» Task requirements: Line by line, give the data again exactly as it appears, but without pictures.

Dataset records:

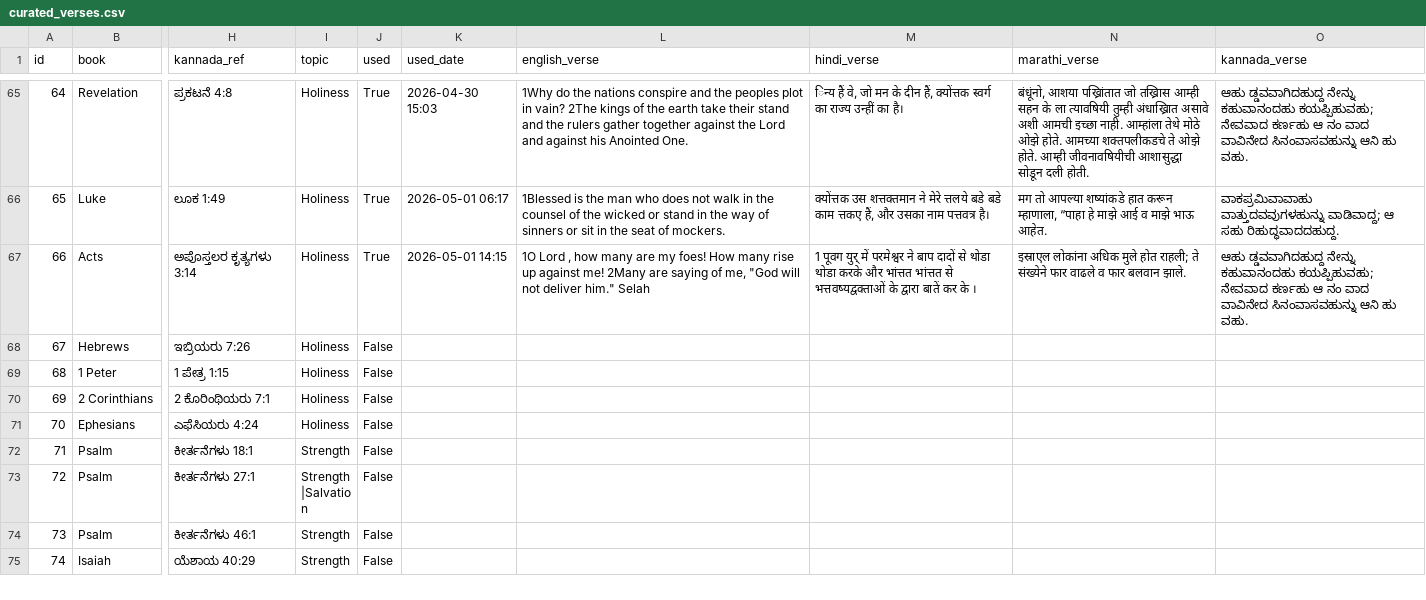
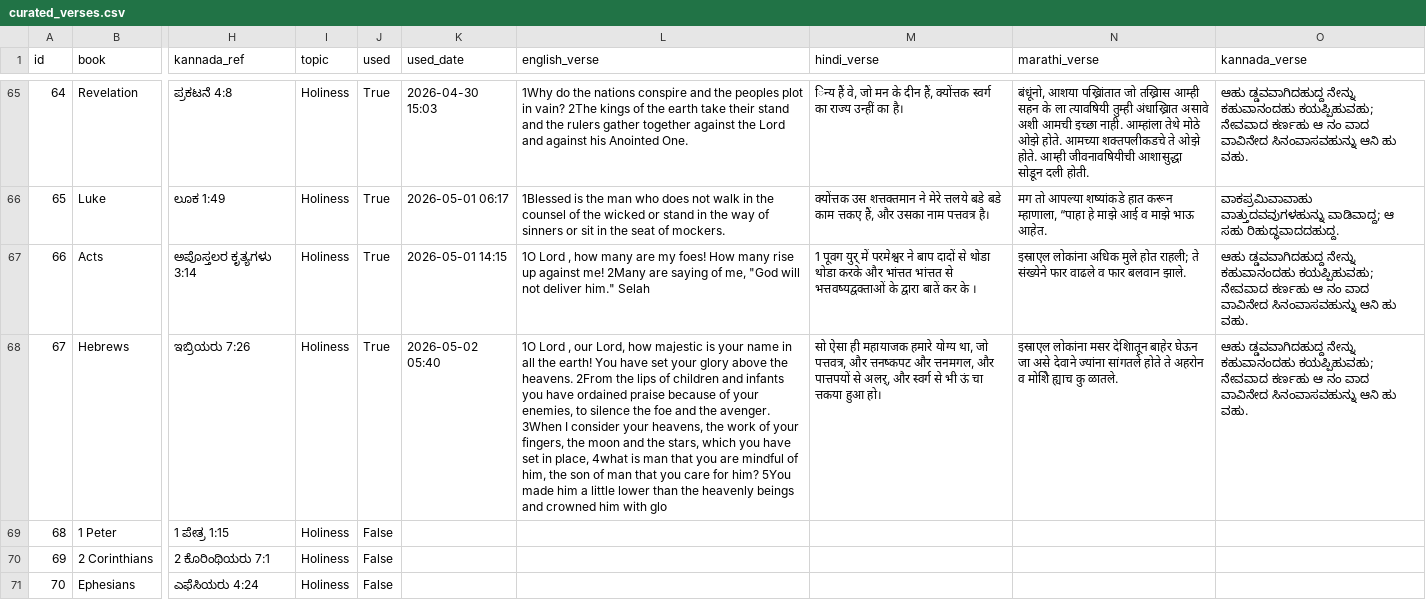
Before and after one commit to nitsuajo13-art/versebloomed, a CSV file: verses/curated_verses.csv, drawn as a sheet; only a part is shown, gaps mark what is left out; the shorter side is filled out with more unchanged rows; the diff names each change by its address in the sheet, - before the commit and + after, or states it on an @@ line.

Commit message:
🌸 morning verse posted — 2026-05-02

```diff
--- a/verses/curated_verses.csv
+++ b/verses/curated_verses.csv
-J68 (used): False
+J68 (used): True
-K68 (used_date): (empty)
+K68 (used_date): 2026-05-02 05:40
-L68 (english_verse): (empty)
+L68 (english_verse): 1O Lord , our Lord, how majestic is your name in all the earth! You have set your glory above the heavens. 2From the lips of children and infants you have ordained praise because of your enemies, to silence the foe and the avenger. 3When I consider your heavens, the work of your fingers, the moon and the stars, which you have set in place, 4what is man that you are mindful of him, the son of man that you care for him? 5You made him a little lower than the heavenly beings and crowned him with glo
-M68 (hindi_verse): (empty)
+M68 (hindi_verse): सो ऐसा ही महायाजक हमारे योग्य था, जो पत्तवत्र, और त्तनष्कपट और त्तनमगल, और पात्तपयों से अलर्, और स्वर्ग से भी ऊं चा त्तकया हुआ हो।
-N68 (marathi_verse): (empty)
+N68 (marathi_verse): इस्राएल लोकांना मसर देशिातून बाहेर घेऊन जा असे देवाने ज्यांना सांगतले होते ते अहरोन व मोशिे ह्याच कु ळातले.
-O68 (kannada_verse): (empty)
+O68 (kannada_verse): ಆಹು ಡ್ಡವವಾಗಿದಹುದ್ದ ನೇನ್ನು ಕಹುವಾನಂದಹು ಕಯಪ್ಪಿಹುವಹು; ನೇವವಾದ ಕರ್ಣಹು ಆ ನಂ ವಾದ ವಾವಿನೇದ ಸಿನಂವಾಸವಹುನ್ನು ಆನಿ ಹು ವಹು.
```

» Solved exercise:
Before and after one commit to nitsuajo13-art/versebloomed, a CSV file: verses/curated_verses.csv, drawn as a sheet; only a part is shown, gaps mark what is left out; the shorter side is filled out with more unchanged rows; the diff names each change by its address in the sheet, - before the commit and + after, or states it on an @@ line.

Commit message:
🌸 morning verse posted — 2026-05-02

```diff
--- a/verses/curated_verses.csv
+++ b/verses/curated_verses.csv
-J68 (used): False
+J68 (used): True
-K68 (used_date): (empty)
+K68 (used_date): 2026-05-02 05:40
-L68 (english_verse): (empty)
+L68 (english_verse): 1O Lord , our Lord, how majestic is your name in all the earth! You have set your glory above the heavens. 2From the lips of children and infants you have ordained praise because of your enemies, to silence the foe and the avenger. 3When I consider your heavens, the work of your fingers, the moon and the stars, which you have set in place, 4what is man that you are mindful of him, the son of man that you care for him? 5You made him a little lower than the heavenly beings and crowned him with glo
-M68 (hindi_verse): (empty)
+M68 (hindi_verse): सो ऐसा ही महायाजक हमारे योग्य था, जो पत्तवत्र, और त्तनष्कपट और त्तनमगल, और पात्तपयों से अलर्, और स्वर्ग से भी ऊं चा त्तकया हुआ हो।
-N68 (marathi_verse): (empty)
+N68 (marathi_verse): इस्राएल लोकांना मसर देशिातून बाहेर घेऊन जा असे देवाने ज्यांना सांगतले होते ते अहरोन व मोशिे ह्याच कु ळातले.
-O68 (kannada_verse): (empty)
+O68 (kannada_verse): ಆಹು ಡ್ಡವವಾಗಿದಹುದ್ದ ನೇನ್ನು ಕಹುವಾನಂದಹು ಕಯಪ್ಪಿಹುವಹು; ನೇವವಾದ ಕರ್ಣಹು ಆ ನಂ ವಾದ ವಾವಿನೇದ ಸಿನಂವಾಸವಹುನ್ನು ಆನಿ ಹು ವಹು.
```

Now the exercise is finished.